Letters from the West

King’s wilderness advocacy put down base for roadless protection

Carole King, shown performing on NBC’s “Today” show in 2015, grew up in New York but takes pride in her adopted home of Idaho.
Carole King, shown performing on NBC’s “Today” show in 2015, grew up in New York but takes pride in her adopted home of Idaho. AP

Two Montana environmental activists came to the Idaho Conservation League’s 1989 Wild Idaho conference at Redfish Lake Lodge to rally support for a completely new approach to protecting wilderness.

Mike Bader and Cass Chinske, both of Missoula, had fought alongside many Idahoans in what we now call the timber wars and were on the verge of victory, even though they didn’t know it. In the next five years the timber harvest across the Northern Rockies would dive due to water quality issues, endangered species protection and Congress’ unwillingness to continue spending hundreds of millions of dollars to subsidize roads in the last roadless lands in the West.

The West’s congressional delegations couldn’t stop the slide in timber harvests. They were hit from both sides when they tried to pass wilderness bills. All had far fewer acres than preservationists like Bader wanted.

So the pair wrote the Northern Rockies Ecosystem Protection Act, which would protect 15 million acres of roadless lands in Idaho, Montana and Wyoming. They got an astounding 135 groups from the U.S. and Canada behind the bill when it was introduced in 1992. They were going to “change political reality,” they said, by getting so much national support that it would overwhelm the influence of the congressional delegations of the region.

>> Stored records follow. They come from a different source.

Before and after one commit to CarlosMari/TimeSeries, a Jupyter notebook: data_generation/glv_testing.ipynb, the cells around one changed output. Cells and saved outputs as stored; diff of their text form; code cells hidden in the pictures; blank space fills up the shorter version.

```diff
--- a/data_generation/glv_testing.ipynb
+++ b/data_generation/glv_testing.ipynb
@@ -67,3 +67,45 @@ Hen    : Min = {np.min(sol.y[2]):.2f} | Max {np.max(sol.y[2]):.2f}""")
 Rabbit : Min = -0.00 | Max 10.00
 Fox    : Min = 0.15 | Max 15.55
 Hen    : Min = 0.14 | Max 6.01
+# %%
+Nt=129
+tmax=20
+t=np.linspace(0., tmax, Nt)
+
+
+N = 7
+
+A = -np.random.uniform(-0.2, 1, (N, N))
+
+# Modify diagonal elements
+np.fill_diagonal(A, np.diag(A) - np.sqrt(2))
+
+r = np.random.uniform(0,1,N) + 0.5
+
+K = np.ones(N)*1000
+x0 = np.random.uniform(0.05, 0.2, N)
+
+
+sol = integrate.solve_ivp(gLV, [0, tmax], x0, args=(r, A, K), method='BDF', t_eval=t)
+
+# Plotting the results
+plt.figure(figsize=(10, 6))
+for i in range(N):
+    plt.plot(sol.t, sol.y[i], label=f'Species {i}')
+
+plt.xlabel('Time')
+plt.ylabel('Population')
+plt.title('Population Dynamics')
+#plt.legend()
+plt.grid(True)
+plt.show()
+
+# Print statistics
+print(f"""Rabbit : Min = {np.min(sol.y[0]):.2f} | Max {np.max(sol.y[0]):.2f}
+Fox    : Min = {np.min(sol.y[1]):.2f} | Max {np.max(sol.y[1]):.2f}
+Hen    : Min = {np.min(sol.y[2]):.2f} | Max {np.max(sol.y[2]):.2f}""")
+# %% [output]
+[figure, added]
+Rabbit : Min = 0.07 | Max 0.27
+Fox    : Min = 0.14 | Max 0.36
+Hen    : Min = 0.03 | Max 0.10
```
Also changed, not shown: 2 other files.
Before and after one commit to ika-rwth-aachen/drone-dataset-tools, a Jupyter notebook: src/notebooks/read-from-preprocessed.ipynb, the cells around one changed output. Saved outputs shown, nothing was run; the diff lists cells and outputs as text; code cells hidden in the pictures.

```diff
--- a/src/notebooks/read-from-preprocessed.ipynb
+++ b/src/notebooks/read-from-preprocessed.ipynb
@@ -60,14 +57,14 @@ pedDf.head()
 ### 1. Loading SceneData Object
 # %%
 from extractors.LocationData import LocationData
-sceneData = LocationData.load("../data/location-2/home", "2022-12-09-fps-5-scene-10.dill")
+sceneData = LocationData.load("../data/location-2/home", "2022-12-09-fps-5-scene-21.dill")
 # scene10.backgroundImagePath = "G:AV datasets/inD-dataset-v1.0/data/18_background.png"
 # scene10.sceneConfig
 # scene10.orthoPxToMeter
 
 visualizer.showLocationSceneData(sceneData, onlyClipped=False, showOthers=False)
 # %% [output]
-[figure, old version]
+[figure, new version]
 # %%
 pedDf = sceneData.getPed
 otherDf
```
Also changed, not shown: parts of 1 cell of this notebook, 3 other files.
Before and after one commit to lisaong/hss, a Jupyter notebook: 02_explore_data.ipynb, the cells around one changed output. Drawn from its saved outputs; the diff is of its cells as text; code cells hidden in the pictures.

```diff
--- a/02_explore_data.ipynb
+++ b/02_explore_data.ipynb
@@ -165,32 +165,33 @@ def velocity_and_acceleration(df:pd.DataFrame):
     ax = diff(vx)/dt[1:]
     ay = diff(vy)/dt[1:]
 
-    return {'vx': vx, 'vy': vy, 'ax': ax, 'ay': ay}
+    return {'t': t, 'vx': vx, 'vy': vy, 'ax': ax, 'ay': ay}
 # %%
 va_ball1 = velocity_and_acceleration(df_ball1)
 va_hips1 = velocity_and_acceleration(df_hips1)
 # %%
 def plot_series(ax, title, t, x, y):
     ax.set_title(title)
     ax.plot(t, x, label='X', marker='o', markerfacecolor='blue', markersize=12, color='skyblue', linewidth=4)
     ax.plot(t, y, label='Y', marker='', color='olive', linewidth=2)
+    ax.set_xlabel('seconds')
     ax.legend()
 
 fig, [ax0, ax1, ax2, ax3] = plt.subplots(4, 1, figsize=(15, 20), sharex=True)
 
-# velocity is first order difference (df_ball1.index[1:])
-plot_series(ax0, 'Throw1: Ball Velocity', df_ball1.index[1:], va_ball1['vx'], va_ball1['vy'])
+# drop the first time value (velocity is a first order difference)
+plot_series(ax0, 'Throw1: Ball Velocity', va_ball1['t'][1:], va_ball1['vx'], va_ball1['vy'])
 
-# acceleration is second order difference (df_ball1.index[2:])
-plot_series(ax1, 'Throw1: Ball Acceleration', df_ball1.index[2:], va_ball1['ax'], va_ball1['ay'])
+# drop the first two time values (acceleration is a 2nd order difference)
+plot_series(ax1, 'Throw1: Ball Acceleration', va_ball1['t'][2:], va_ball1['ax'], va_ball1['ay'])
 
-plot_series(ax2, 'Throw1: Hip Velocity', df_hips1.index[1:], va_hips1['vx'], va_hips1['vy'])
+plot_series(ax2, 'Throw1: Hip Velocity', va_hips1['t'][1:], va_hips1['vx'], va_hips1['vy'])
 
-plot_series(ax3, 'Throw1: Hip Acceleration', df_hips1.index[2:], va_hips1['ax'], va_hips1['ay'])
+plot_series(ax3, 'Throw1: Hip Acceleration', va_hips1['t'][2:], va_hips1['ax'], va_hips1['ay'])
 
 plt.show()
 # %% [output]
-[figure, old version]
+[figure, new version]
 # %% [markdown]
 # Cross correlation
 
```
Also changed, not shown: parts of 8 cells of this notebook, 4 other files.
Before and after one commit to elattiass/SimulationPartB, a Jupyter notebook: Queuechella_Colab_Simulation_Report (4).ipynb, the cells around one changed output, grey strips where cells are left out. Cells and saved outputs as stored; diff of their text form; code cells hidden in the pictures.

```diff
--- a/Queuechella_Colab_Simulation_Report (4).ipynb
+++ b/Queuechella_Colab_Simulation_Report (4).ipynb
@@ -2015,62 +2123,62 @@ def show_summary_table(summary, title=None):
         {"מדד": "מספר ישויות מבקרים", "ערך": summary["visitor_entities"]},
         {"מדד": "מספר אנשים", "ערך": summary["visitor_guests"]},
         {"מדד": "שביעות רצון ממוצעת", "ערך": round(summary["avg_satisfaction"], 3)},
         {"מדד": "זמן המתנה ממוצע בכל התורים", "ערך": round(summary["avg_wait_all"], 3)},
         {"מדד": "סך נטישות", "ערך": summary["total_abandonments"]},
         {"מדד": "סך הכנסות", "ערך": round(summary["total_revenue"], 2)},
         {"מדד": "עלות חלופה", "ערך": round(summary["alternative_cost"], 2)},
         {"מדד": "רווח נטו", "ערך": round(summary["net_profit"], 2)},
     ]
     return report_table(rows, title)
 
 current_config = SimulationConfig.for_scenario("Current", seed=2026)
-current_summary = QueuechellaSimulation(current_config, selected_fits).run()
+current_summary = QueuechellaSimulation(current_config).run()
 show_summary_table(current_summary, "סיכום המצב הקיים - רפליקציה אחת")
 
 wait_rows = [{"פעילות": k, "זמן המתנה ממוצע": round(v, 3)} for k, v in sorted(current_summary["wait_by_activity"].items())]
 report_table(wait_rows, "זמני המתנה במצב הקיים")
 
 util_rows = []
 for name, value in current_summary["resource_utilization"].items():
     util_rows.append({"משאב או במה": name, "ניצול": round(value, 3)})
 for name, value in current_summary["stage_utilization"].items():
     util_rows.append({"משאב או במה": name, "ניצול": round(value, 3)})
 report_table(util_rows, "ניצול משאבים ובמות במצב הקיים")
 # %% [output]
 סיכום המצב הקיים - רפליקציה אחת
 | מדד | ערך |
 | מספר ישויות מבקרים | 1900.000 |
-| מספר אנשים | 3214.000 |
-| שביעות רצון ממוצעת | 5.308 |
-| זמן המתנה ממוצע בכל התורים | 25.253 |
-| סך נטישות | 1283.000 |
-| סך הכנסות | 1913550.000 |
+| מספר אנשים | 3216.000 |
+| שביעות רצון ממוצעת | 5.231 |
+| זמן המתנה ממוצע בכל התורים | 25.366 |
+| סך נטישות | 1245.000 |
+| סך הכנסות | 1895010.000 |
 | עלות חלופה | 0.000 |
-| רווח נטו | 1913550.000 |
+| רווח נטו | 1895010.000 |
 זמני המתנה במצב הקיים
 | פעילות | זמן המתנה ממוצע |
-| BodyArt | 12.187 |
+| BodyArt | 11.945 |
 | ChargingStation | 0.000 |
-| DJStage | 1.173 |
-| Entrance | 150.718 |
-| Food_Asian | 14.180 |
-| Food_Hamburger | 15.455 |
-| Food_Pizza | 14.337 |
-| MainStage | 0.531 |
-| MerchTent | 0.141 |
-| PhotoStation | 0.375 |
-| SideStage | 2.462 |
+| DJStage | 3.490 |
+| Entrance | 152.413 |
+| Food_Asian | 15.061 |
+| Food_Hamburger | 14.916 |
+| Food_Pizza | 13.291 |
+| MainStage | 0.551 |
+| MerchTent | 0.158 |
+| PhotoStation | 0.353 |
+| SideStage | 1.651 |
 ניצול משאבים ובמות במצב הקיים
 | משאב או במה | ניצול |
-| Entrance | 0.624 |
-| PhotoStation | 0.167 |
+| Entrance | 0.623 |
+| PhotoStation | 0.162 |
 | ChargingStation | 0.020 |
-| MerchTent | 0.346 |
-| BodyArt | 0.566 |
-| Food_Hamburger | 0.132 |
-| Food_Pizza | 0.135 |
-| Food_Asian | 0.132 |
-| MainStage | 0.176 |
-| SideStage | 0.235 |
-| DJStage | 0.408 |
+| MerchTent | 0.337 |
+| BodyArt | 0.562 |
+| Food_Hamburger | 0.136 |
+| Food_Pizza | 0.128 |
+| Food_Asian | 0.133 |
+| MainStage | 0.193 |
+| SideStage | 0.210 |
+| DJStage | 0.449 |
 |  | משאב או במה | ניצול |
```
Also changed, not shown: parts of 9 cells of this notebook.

That year, Bill Clinton defeated President George H.W. Bush and Texas billionaire Ross Perot. Popular movies included “Aladdin,” “Basic Instinct,” “A League of their Own” and “Wayne’s World.”

Idahoan Carole King had a new single: “Now and Forever.”

The Gershwin Prize-winning singer-songwriter has a ranch in the middle of what is now the White Clouds Wilderness. She had been pushing Congress to protect all of the remaining roadless lands in the Northern Rockies since the mid-1980s and became a strong advocate for ambitious wilderness legislation.

She went from office to office, picking up sponsors on both sides of the aisle. In 2007, with Democrats controlling the House, she finally got a hearing on the Northern Rockies Ecosystem Protection Act. But Congress turned to the right and the bill went nowhere.

This week, Rhode Island Democratic Sen. Sheldon Whitehouse introduced the bill in the Senate for the first time. The legislation, S 3022, would give permanent wilderness protection to 23 million acres of roadless lands in Idaho, Wyoming, Montana, Oregon and Washington, and designate 1,800 miles of rivers and streams as wild and scenic. Co-sponsors include Democrats Barbara Boxer of California, Dick Durbin of Illinois, Ed Markey of Massachusetts and Minority Leader Harry Reid of Nevada.

“One result of not having (the ecosystem protection act) has been a tremendous loss of populations among species such as wolverine, lynx, grizzly bear, fluvial Arctic grayling and bull trout,” King said in a news release.

Many groups, such as the Idaho Conservation League, no longer support the bill, choosing instead to work on individual wilderness legislation that resulted in the protection of 500,000 acres in the Owyhees in 2009 and 275,000 in the Boulder-White Clouds in 2015. Now they are working to protect the Scotchman’s Peak area in North Idaho near Clark’s Fork.

But President Clinton’s 2001 Roadless Rule was what took most of the wind out of the Northern Rockies bill’s sails. Most, if not all, of the lands that would have been designated wilderness under King’s bill are protected by the original rule and Idaho’s subsequent separate roadless rule.

King’s tireless advocacy laid the groundwork for the popular roadless protections. Her supporters say they fall short of their goal to permanently protect the wild ecosystems of the region and corridors that allow critters to migrate in the face of lost habitat from climate change.

But they and she should take pride in the way they changed political reality, even if it doesn’t achieve their ultimate goal.

Rocky Barker: 208-377-6484, @RockyBarker